What to work on → Within the records below, filter for lines carrying the word "adventofcode" and copy them.

[Detected change data]
-.-.-
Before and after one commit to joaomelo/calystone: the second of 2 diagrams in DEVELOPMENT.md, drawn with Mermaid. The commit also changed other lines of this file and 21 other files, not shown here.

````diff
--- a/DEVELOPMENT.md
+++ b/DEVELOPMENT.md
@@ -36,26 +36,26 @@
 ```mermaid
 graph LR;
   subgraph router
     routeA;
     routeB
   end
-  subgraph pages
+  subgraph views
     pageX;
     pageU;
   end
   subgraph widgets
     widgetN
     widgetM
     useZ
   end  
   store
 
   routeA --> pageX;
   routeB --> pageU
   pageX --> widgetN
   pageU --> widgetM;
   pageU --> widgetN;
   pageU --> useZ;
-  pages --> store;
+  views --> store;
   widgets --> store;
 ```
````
-.-.-
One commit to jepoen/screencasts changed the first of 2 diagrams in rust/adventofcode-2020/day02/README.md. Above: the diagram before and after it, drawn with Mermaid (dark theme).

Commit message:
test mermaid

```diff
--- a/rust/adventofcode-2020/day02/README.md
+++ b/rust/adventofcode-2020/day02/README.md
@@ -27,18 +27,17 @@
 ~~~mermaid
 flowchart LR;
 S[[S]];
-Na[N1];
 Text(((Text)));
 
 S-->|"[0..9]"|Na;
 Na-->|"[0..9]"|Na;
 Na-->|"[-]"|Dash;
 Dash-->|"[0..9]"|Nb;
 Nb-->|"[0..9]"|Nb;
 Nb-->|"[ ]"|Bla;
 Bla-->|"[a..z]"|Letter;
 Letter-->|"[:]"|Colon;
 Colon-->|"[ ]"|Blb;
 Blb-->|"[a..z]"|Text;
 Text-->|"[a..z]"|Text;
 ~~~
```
-.-.-
Expected answer →
One commit to jepoen/screencasts changed the first of 2 diagrams in rust/adventofcode-2020/day02/README.md. Above: the diagram before and after it, drawn with Mermaid (dark theme).
--- a/rust/adventofcode-2020/day02/README.md
+++ b/rust/adventofcode-2020/day02/README.md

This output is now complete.